The teenage years are often associated with ‘impulsive’ behavior; that is, behavior with diminished regard to potential negative consequences. Adolescent impulsivity, while often adaptive, can manifest itself in a range of sub-optimal behaviors, including use of nicotine, alcohol, or illicit substances, symptoms associated with attention deficit hyperactivity disorder (ADHD), or poorer performance on laboratory assays of impulse control. Although these maladaptive behaviors are often co-morbid, their correlation is not perfect. It is therefore increasingly recognized that impulsivity is multi-dimensional, with some predicting that ‘what is generally denoted as impulsivity will be fractionated into distinct forms that may, however, often coexist in the same individual’ (Dalley et al, 2011, page 691).
Fractionating impulsivity is challenging, not least because of the large sample size needed to ensure an adequate number of participants in each phenotypic group, although recently the ‘population neuroscience’ (Paus, 2010) approach has provided these large samples. Data from the IMAGEN (Schumann et al, 2010) project permitted the data-driven identification of impulsivity subtypes by Whelan et al (2012). Nearly 1900 14-year-olds completed a test of motor inhibition—the Stop Signal Task (SST)—while undergoing functional magnetic resonance imaging (fMRI). The large sample size allowed functional brain activity to be decomposed into a smaller number of distinct networks using factor analysis (a data-reduction method). Next, these networks were tested for relationships with various phenotypes. Adolescents who had experimented with either alcohol, cigarettes, or illicit substances showed reduced activity in an orbitofrontal cortex network on successful stop trials, even those with only 1–4 total lifetime alcohol uses. For adolescents who had used illicit substances, there was hyperactivity in a right frontal network (inferior frontal gyrus, cingulate, and insula), an effect that remained even after controlling for nicotine and alcohol effects. In contrast, ADHD symptoms were associated with bilateral frontal (inferior frontal gyri, anterior cingulate, and anterior insula) and basal ganglia networks only on unsuccessful stop trials. Individual differences in the speed of the inhibition process on the SST were associated with activity in the right frontal network and in the basal ganglia. Finally, the right frontal network was also associated with allelic variation in a single-nucleotide polymorphism located in the SLC6A2 gene, which codes for the norepinephrine transporter (see Figure 1).

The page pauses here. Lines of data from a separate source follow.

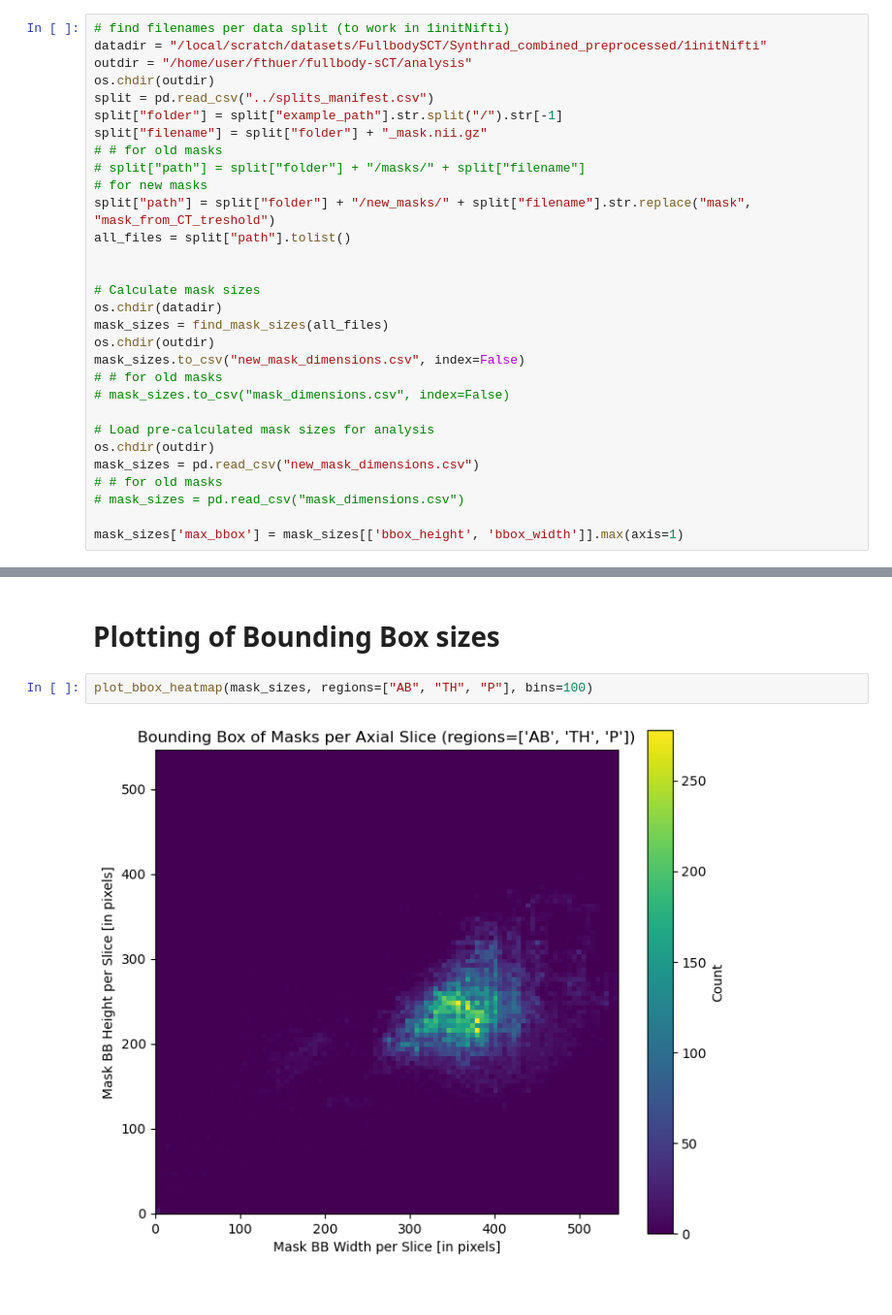
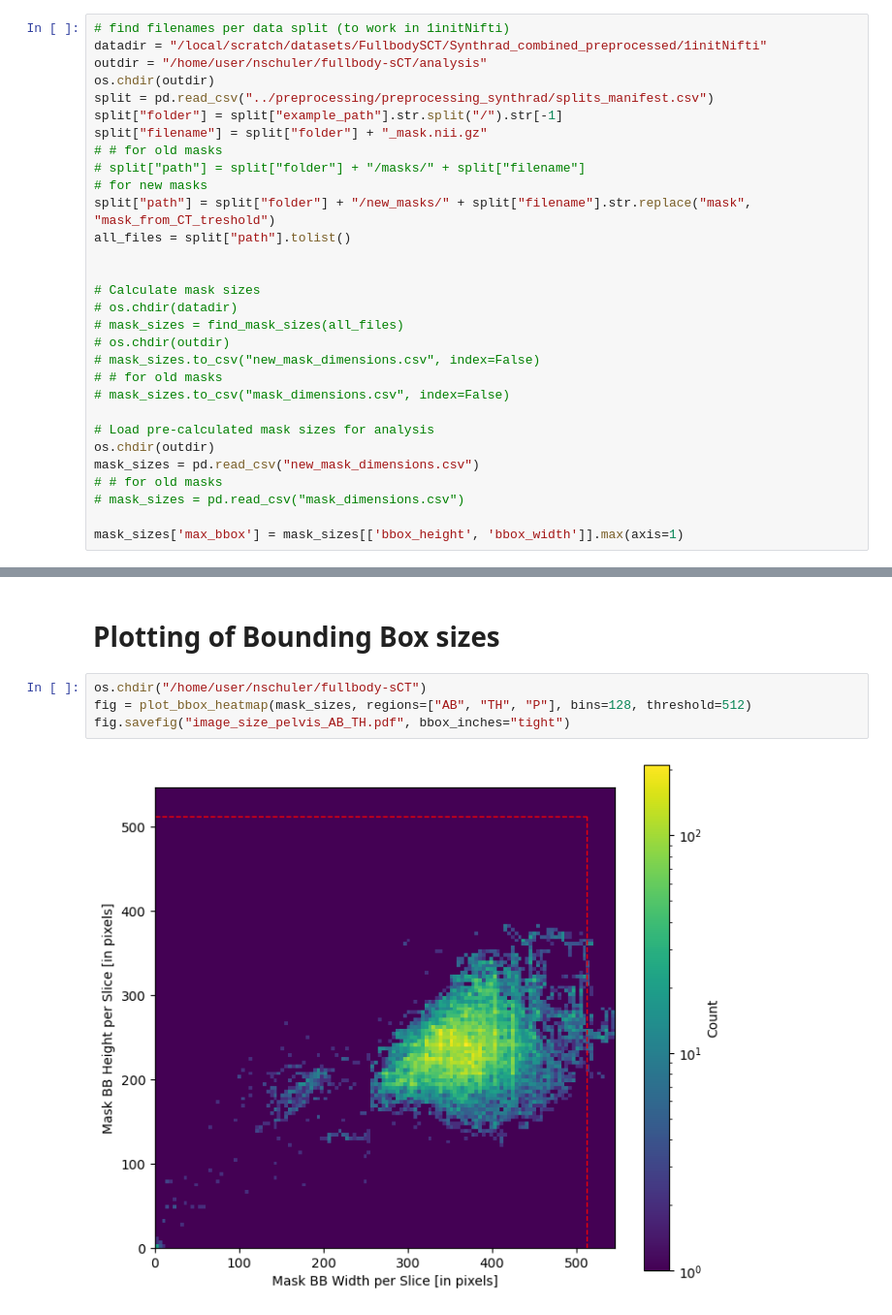
Before and after one commit to NicSchuler/fullbody-sCT, a Jupyter notebook: analysis/analysis_resampling_options.ipynb, the cells around one changed output, grey strips where cells are left out. Shown at 97% size. Saved outputs shown, nothing was run; the diff lists cells and outputs as text.

Commit message:
turn plots into pdf

```diff
--- a/analysis/analysis_resampling_options.ipynb
+++ b/analysis/analysis_resampling_options.ipynb
@@ -157,9 +154,9 @@ def cropping_loss_share(df, regions, min_size):
 # %%
 # find filenames per data split (to work in 1initNifti)
 datadir = "/local/scratch/datasets/FullbodySCT/Synthrad_combined_preprocessed/1initNifti"
-outdir = "/home/user/fthuer/fullbody-sCT/analysis"
+outdir = "/home/user/nschuler/fullbody-sCT/analysis"
 os.chdir(outdir)
-split = pd.read_csv("../splits_manifest.csv")
+split = pd.read_csv("../preprocessing/preprocessing_synthrad/splits_manifest.csv")
 split["folder"] = split["example_path"].str.split("/").str[-1]
 split["filename"] = split["folder"] + "_mask.nii.gz"
 # # for old masks
@@ -170,10 +167,10 @@ all_files = split["path"].tolist()
 
 
 # Calculate mask sizes
-os.chdir(datadir)
-mask_sizes = find_mask_sizes(all_files)
-os.chdir(outdir)
-mask_sizes.to_csv("new_mask_dimensions.csv", index=False)
+# os.chdir(datadir)
+# mask_sizes = find_mask_sizes(all_files)
+# os.chdir(outdir)
+# mask_sizes.to_csv("new_mask_dimensions.csv", index=False)
 # # for old masks
 # mask_sizes.to_csv("mask_dimensions.csv", index=False)
 
@@ -223,7 +220,9 @@ Factor 2.0: Loss of mask area in 0.3% of slices
 # %% [markdown]
 # Plotting of Bounding Box sizes
 # %%
-plot_bbox_heatmap(mask_sizes, regions=["AB", "TH", "P"], bins=100)
+os.chdir("/home/user/nschuler/fullbody-sCT")
+fig = plot_bbox_heatmap(mask_sizes, regions=["AB", "TH", "P"], bins=128, threshold=512)
+fig.savefig("image_size_pelvis_AB_TH.pdf", bbox_inches="tight")
 # %% [output]
-[figure, old version]
+[figure, new version]
 # %%
```
Also changed, not shown: parts of 4 cells of this notebook.
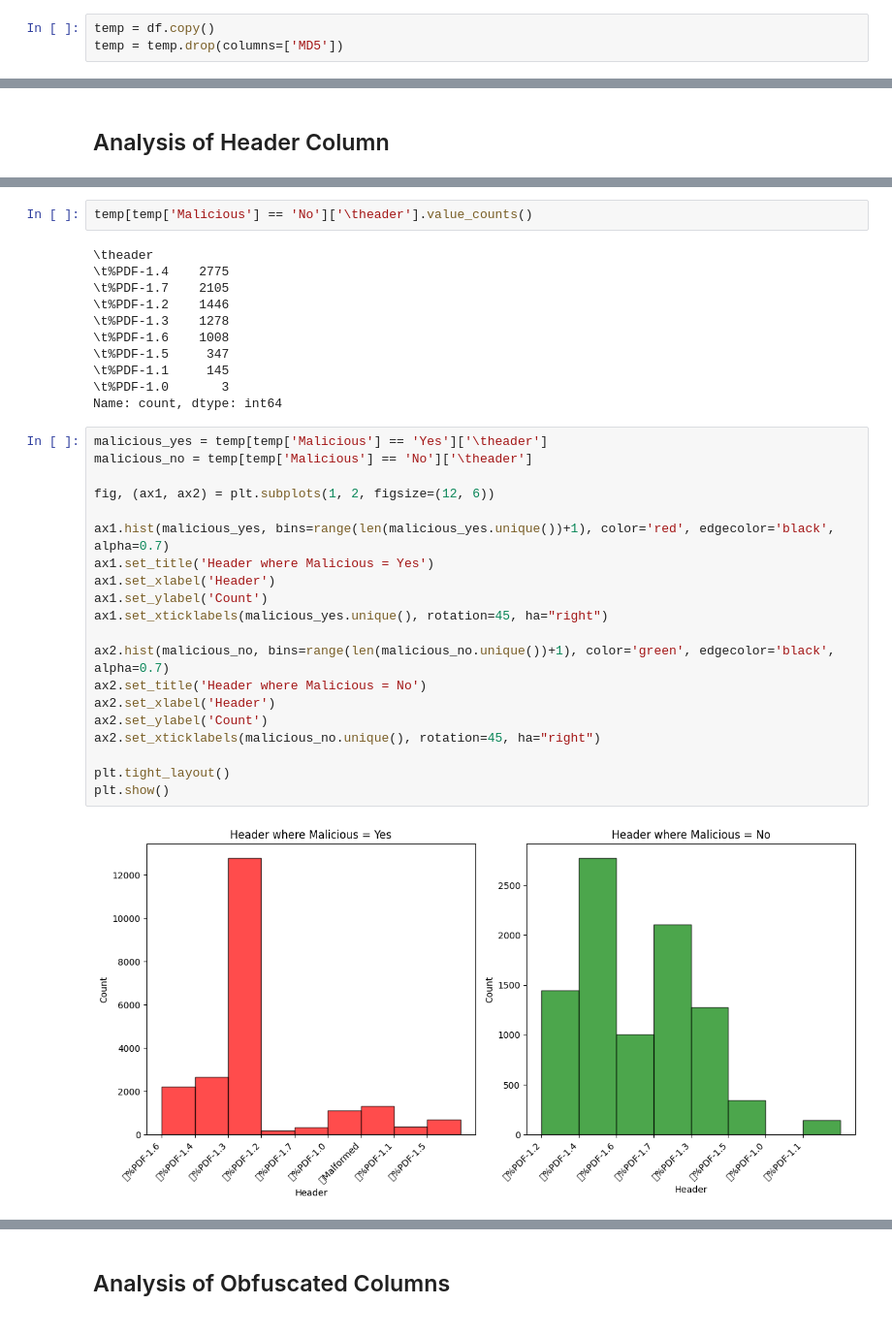
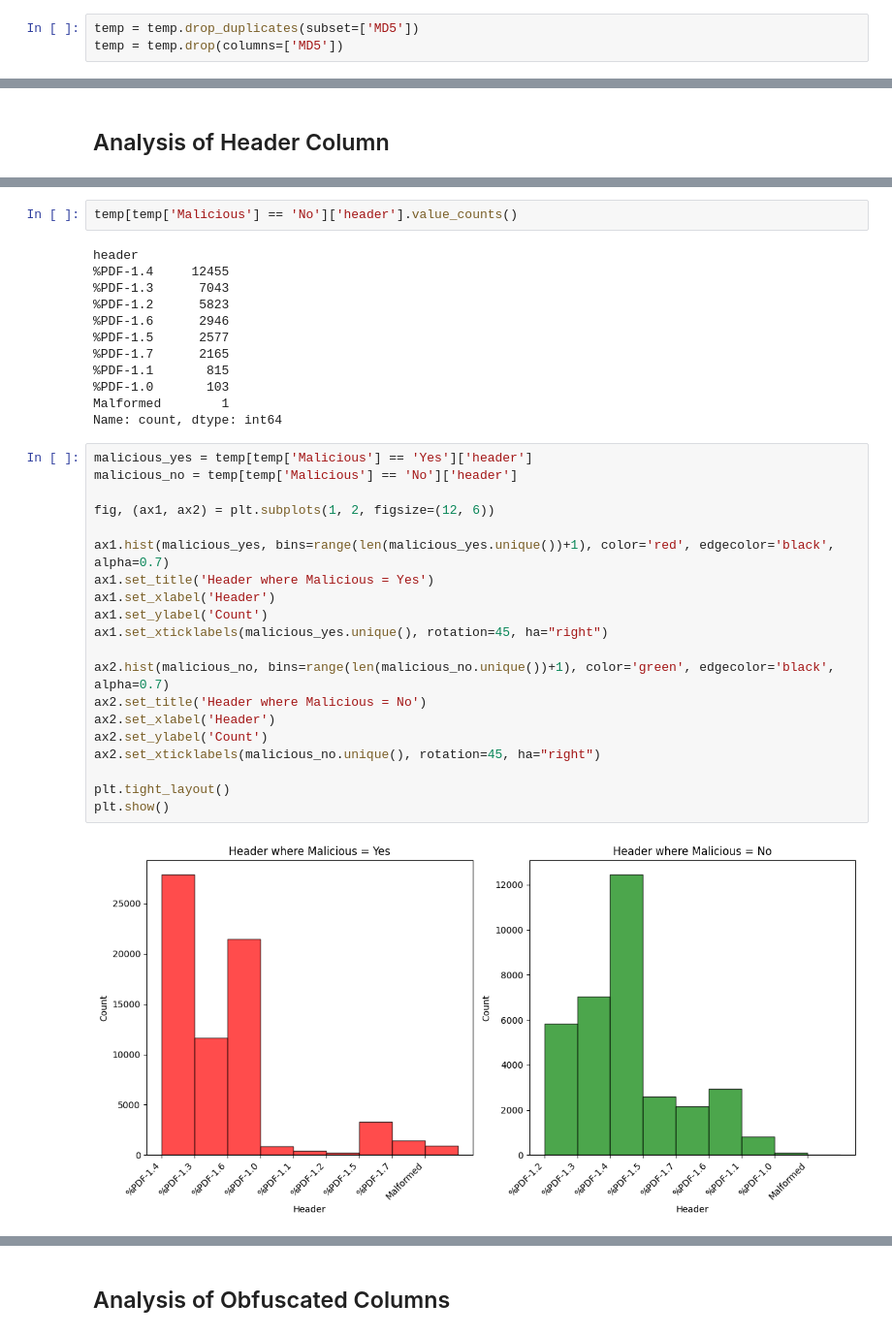
Before and after one commit to HimanS1708/CS658_Project, a Jupyter notebook: Analysis/main.ipynb, the cells around one changed output, grey strips where cells are left out. Shown at 97% size. Drawn from its saved outputs; the diff is of its cells as text.

```diff
--- a/Analysis/main.ipynb
+++ b/Analysis/main.ipynb
@@ -30,5 +38,5 @@ print(len(df['MD5']))
 # %%
-temp = df.copy()
+temp = temp.drop_duplicates(subset=['MD5'])
 temp = temp.drop(columns=['MD5'])
 # %%
 # Removing duplicates
@@ -133,39 +143,40 @@ temp[temp['Malicious'] == 'Yes']['\theader'].value_counts()
 Name: count, dtype: int64
 # %%
-temp[temp['Malicious'] == 'No']['\theader'].value_counts()
+temp[temp['Malicious'] == 'No']['header'].value_counts()
 # %% [output]
-\theader
-\t%PDF-1.4    2775
-\t%PDF-1.7    2105
-\t%PDF-1.2    1446
-\t%PDF-1.3    1278
-\t%PDF-1.6    1008
-\t%PDF-1.5     347
-\t%PDF-1.1     145
-\t%PDF-1.0       3
+header
+%PDF-1.4     12455
+%PDF-1.3      7043
+%PDF-1.2      5823
+%PDF-1.6      2946
+%PDF-1.5      2577
+%PDF-1.7      2165
+%PDF-1.1       815
+%PDF-1.0       103
+Malformed        1
 Name: count, dtype: int64
 # %%
-malicious_yes = temp[temp['Malicious'] == 'Yes']['\theader']
-malicious_no = temp[temp['Malicious'] == 'No']['\theader']
+malicious_yes = temp[temp['Malicious'] == 'Yes']['header']
+malicious_no = temp[temp['Malicious'] == 'No']['header']
 
 fig, (ax1, ax2) = plt.subplots(1, 2, figsize=(12, 6))
 
 ax1.hist(malicious_yes, bins=range(len(malicious_yes.unique())+1), color='red', edgecolor='black', alpha=0.7)
 ax1.set_title('Header where Malicious = Yes')
 ax1.set_xlabel('Header')
 ax1.set_ylabel('Count')
 ax1.set_xticklabels(malicious_yes.unique(), rotation=45, ha="right")
 
 ax2.hist(malicious_no, bins=range(len(malicious_no.unique())+1), color='green', edgecolor='black', alpha=0.7)
 ax2.set_title('Header where Malicious = No')
 ax2.set_xlabel('Header')
 ax2.set_ylabel('Count')
 ax2.set_xticklabels(malicious_no.unique(), rotation=45, ha="right")
 
 plt.tight_layout()
 plt.show()
 # %% [output]
-[figure, old version]
+[figure, new version]
 # %%
 temp.columns
 # %% [output]
```
Also changed, not shown: parts of 14 cells of this notebook, 3 other files.
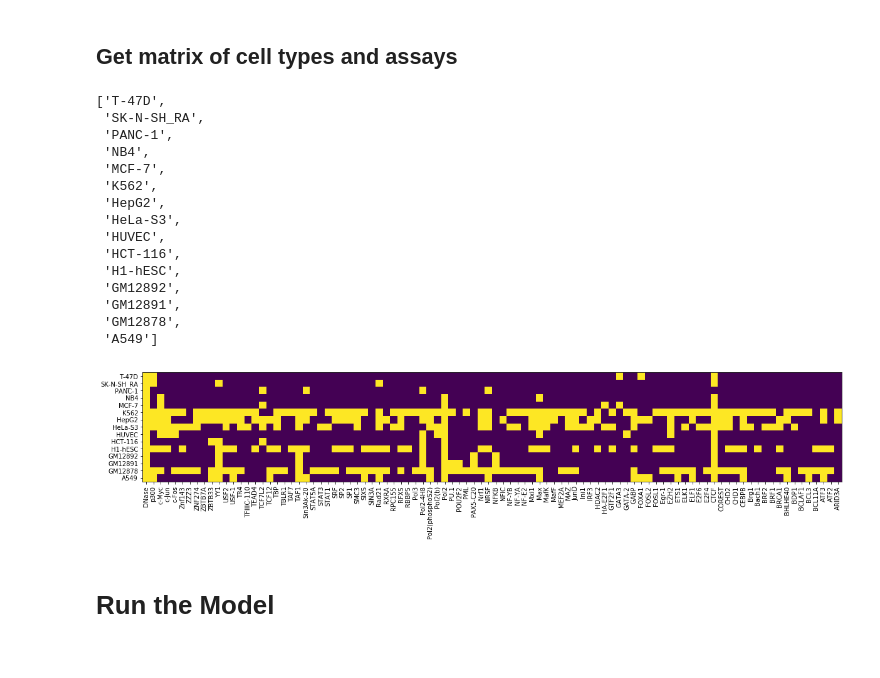
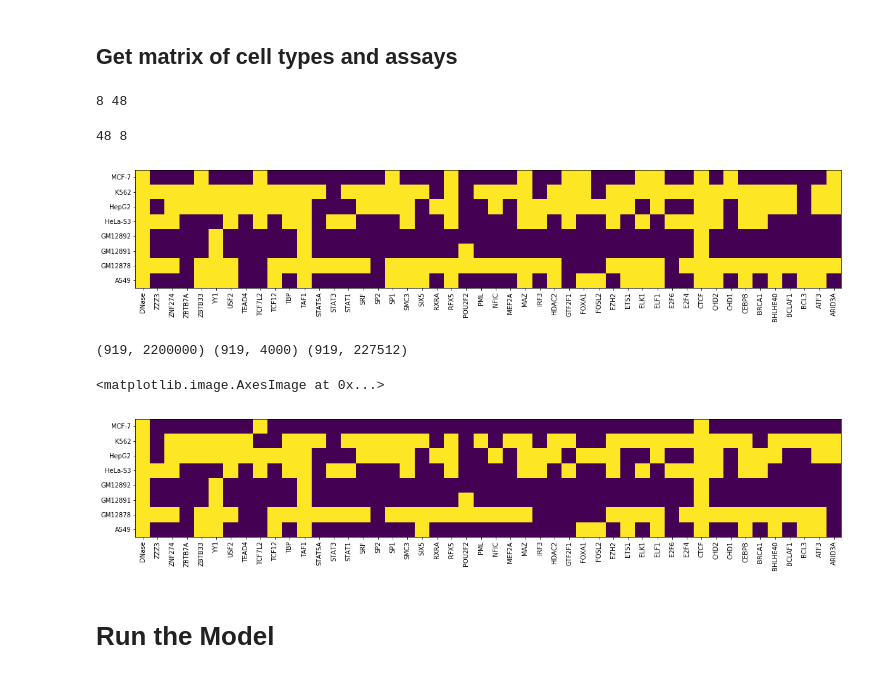
Before and after one commit to YosefLab/epitome, a Jupyter notebook: dnase/model_main.ipynb, the cells around one changed output. Cells and saved outputs as stored; diff of their text form; code cells hidden in the pictures.

Commit message:
Create data (#31)
* added dataset creation code and rebased into model

```diff
--- a/dnase/model_main.ipynb
+++ b/dnase/model_main.ipynb
@@ -97,39 +50,55 @@ print(valid_data["y"].shape, train_data["y"].shape, test_data["y"].shape)
 # Validation and Test Cell Types
 # %% [markdown]
 ## Get matrix of cell types and assays
+# %%
+assays = ['DNase', 'ZZZ3', 'ZNF274', 'ZBTB7A', 'ZBTB33', 'YY1', 'USF2', 'TEAD4', 'TCF7L2', 'TCF12', 'TBP', 'TAF1', 'STAT5A', 'STAT3', 'STAT1', 'SRF', 'SP2', 'SP1', 'SMC3', 'SIX5', 'RXRA', 'RFX5', 'POU2F2', 'PML', 'NFIC', 'MEF2A', 'MAZ', 'IRF3', 'HDAC2', 'GTF2F1', 'FOXA1', 'FOSL2', 'EZH2', 'ETS1', 'ELK1', 'ELF1', 'E2F6', 'E2F4', 'CTCF', 'CHD2', 'CHD1', 'CEBPB', 'BRCA1', 'BHLHE40', 'BCLAF1', 'BCL3', 'ATF3', 'ARID3A']
+
+cells = ['MCF-7', 'K562', 'HepG2', 'HeLa-S3', 'GM12892', 'GM12891', 'GM12878', 'A549']
+
+print(len(cells), len(assays))
+# %% [output]
+8 48
 # %%
-matrix, cellmap, assaymap = get_assays_from_feature_file(feature_path=feature_path,
-                                  eligible_assays = None,
-                                  eligible_cells = None, min_cells_per_assay = 2, min_assays_per_cell=5)
-
-inv_assaymap = {v: k for k, v in assaymap.items()}
+matrix, cellmap, assaymap = get_assays_from_feature_file(EPITOME_FEATURE_NAME_FILE,
+                                  eligible_assays = assays,
+                                  eligible_cells = cells, min_cells_per_assay = 2, min_assays_per_cell=2)
 
 fig = plt.figure(figsize = (20,10))
 ax = fig.add_subplot(1,1,1)
 ax.set_aspect('equal')
 plt.xticks(np.arange(len(assaymap)), rotation = 90)
 ax.set_xticklabels(assaymap.keys())
 plt.yticks(np.arange(len(cellmap)))
 ax.set_yticklabels(cellmap.keys())
 
 plt.imshow(matrix!=-1)
-list(cellmap)
+print(len(assaymap), len(cellmap))
 # %% [output]
-['T-47D',
- 'SK-N-SH_RA',
- 'PANC-1',
- 'NB4',
- 'MCF-7',
- 'K562',
- 'HepG2',
- 'HeLa-S3',
- 'HUVEC',
- 'HCT-116',
- 'H1-hESC',
- 'GM12892',
- 'GM12891',
- 'GM12878',
- 'A549']
+48 8
-[figure, old version]
+[figure, new version]
+# %%
+# train_data, valid_data, test_data = load_epitome_data(config['epitome_data_dir'])
+dtrain_data, dvalid_data, dtest_data = load_deepsea_label_data(config["deepsea_data_path"])
+ddata = {Dataset.TRAIN: dtrain_data, Dataset.VALID: dvalid_data, Dataset.TEST: dtest_data}
+print(ddata[Dataset.TRAIN].shape, ddata[Dataset.VALID].shape, ddata[Dataset.TEST].shape)
+
+dmatrix, dcellmap, dassaymap = get_assays_from_feature_file(DEEPSEA_FEATURE_NAME_FILE,
+                                  eligible_assays = assays,
+                                  eligible_cells = cells, min_cells_per_assay = 2, min_assays_per_cell=2)
+
+
+fig = plt.figure(figsize = (20,10))
+ax = fig.add_subplot(1,1,1)
+ax.set_aspect('equal')
+plt.xticks(np.arange(len(dassaymap)), rotation = 90)
+ax.set_xticklabels(dassaymap.keys())
+plt.yticks(np.arange(len(dcellmap)))
+ax.set_yticklabels(dcellmap.keys())
+
+plt.imshow(dmatrix!=-1)
+# %% [output]
+(919, 2200000) (919, 4000) (919, 227512)
+<matplotlib.image.AxesImage at 0x...>
+[figure, added]
 # %% [markdown]
 # Run the Model
```
Also changed, not shown: parts of 28 cells of this notebook, 18 other files.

Understanding the neural correlates of impulsivity subtypes is important because it yields insights into the etiology of maladaptive impulsive behaviors. Disentangling the biological basis of substance misuse and ADHD symptoms has proven difficult previously because, for example, adult substance misusers are more likely to retrospectively endorse childhood ADHD symptoms (Ivanov et al, 2008). However, the results of Whelan et al (2012) suggest that ADHD symptoms and adolescent substance misuse can be separated, at least in terms of brain activity during a test of inhibitory control. Furthermore, these results support the role of norepinephrine in modulating impulse control, with implications for treatment of ADHD (Chamberlain et al, 2007). A goal of future research will be to shed more light on the structural, functional, neurochemical, and genetic underpinnings of the various impulsivity brain networks.